Ballots mail out today for the Aug. 2 primary election. Voters in the 39th Legislative District will get to decide which two candidates move on to the general election in November.
The 39th District covers eastern Skagit and Snohomish Counties, including Sedro-Woolley.
Jessica Wadhams, a Democrat, said she’s lived in Lake Stevens since 2014 and has seen how population growth has changed her community. People who live in established communities like hers have borne the brunt of that growth and are frustrated with changing neighborhoods and being priced out of their homes, she said.
She said the Legislature needs representatives to ensure growth is “greener and cleaner” and that new developments benefit both existing residents and new arrivals.
Wadhams intends to focus on funding for homeless services that help people get into safe, affordable housing.
“It benefits all of us to get that issue under control and help those people get where they need to be,” she said.
She said she has a track record of working with people with whom she disagrees. As co-founder of the advocacy group Lake Stevens Black, Indigenous and people of color & Allies, she organized an effort to get that city’s council to form a diversity, equity and inclusion commission.
While the council ended up voting it down, she said she had real substantive conversations with its members. She believes conversations with people in power have more of an impact than organizing a march or demonstration.
“That was a kind of out-of-the-box idea,” she said. “A lot of times you don’t see those groups engaging with the opposition.”
Eslick, a two-term incumbent, said many of her legislative goals are stymied because Republicans remain in the minority.
Specifically, she said she was frustrated that while Democrats negotiated the $17 billion transportation infrastructure bill last session, Republicans weren’t invited to the table.
“I am on the (transportation) committee, been on it for five years,” she said. “This is the first year we were not invited to any of the budget meetings.”
If she and other Republicans want to make laws to address the rising cost of living or public safety, they need to take the majority, she said.
“We’ve got people who are fed up with the way things are going these last few years,” she said.
Despite her place in the minority, Eslick said she has been able to pass legislation that she believes will make a difference in the lives of children with mental illnesses and their families.
The bill instructed the state Healthcare Authority to make mental health resources for youths more accessible. She is proud of her bill and hopes she can stay in office to oversee its implementation.
Kathryn Lewandowsky, an independent, is running primarily to shed a light on the need for universal healthcare.
Insurance companies are the biggest beneficiaries of the current medical system, at the expense of patient care, she said.
“There’s just no room for a third party … that just is in place to keep you from the healthcare that you need,” she said.

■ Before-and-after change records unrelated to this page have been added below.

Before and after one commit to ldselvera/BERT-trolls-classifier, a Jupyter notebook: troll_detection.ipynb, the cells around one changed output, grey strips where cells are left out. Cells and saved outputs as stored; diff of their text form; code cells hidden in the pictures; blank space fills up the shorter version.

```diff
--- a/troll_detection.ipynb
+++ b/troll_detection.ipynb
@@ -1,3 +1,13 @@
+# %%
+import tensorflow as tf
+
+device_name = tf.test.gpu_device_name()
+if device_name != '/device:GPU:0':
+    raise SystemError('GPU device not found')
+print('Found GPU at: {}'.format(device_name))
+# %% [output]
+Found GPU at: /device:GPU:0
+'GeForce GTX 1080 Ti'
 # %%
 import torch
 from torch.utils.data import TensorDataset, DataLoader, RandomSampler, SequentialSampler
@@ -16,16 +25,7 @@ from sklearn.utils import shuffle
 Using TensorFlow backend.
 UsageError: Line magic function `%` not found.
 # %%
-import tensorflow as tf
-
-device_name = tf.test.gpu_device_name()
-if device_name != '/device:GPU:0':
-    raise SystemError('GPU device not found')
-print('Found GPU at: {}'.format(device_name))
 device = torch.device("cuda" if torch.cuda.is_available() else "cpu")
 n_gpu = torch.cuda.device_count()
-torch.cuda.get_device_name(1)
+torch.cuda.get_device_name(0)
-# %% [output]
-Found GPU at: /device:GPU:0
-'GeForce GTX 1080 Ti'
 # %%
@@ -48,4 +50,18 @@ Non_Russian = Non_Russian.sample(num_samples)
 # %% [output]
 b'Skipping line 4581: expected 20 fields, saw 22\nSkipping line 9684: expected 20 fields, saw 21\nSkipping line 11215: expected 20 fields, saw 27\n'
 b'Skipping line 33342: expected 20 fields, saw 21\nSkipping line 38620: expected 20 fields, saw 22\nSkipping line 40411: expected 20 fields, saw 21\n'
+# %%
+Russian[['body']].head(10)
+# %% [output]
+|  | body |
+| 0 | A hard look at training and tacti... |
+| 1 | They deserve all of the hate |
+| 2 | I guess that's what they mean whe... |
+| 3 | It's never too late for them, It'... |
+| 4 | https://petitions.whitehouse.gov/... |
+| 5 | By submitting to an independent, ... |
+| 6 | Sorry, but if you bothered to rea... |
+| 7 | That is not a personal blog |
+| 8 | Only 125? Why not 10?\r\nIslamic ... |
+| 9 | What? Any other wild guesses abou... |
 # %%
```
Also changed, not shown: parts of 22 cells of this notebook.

She’s worked in nursing for 35 years and saw how difficult the pandemic has been on those in health care. Nurses are quitting, and those who stay are buried in bureaucracy. Simplifying health insurance will help the workers and reduce costs, she said.
Lewandowsky is running as an independent because she feels many voters aren’t well represented by the two leading parties.
“The two-party monopoly we have in our government system has not been good for our country,” she said. “It has totally taken us away from what I learned growing up our country is supposed to be.”
She volunteers with the organization Whole Washington and supports its Initiative 1471, which would create both a single-payer health care framework for the state and a transitional plan to get there, she said. She also served as a union negotiator, giving her experience in mediating between opposing sides, she said.
Republican candidate Tyller Boomgaarden was motivated to run to cut out unnecessary and expensive regulations from state government and to talk about root causes rather than bandage fixes, he said.
He is critical of legislation passed in 2021 that put restrictions on law enforcement to address police misconduct. People feel less safe knowing officers can’t engage in a vehicle pursuit or engage with suspects in certain circumstances, he said.
“Washington wants to step in and be as risk-averse as possible, and by being as risk-averse as we are, we’re creating something where the medicine is worse than the disease,” he said.
One of the issues with public safety is that it’s too difficult to hire new officers, he said. If elected, he would work to end a requirement that departments use an unreliable polygraph test in the hiring process and forbid departments from asking applicants to pay a fee.
“I think it’s morally bankrupt, and we need to change it ASAP,” he said.
Boomgaarden, 29, said that unlike most politicians, he is young enough to be affected by the impacts of legislation. Without a diversity of opinion in the decision-making process — including on age — the Legislature does a disserve to taxpayers.
This race is one of two primaries for the 39th district this year. Four candidates are also running for the district’s other seat in the state House of Representatives.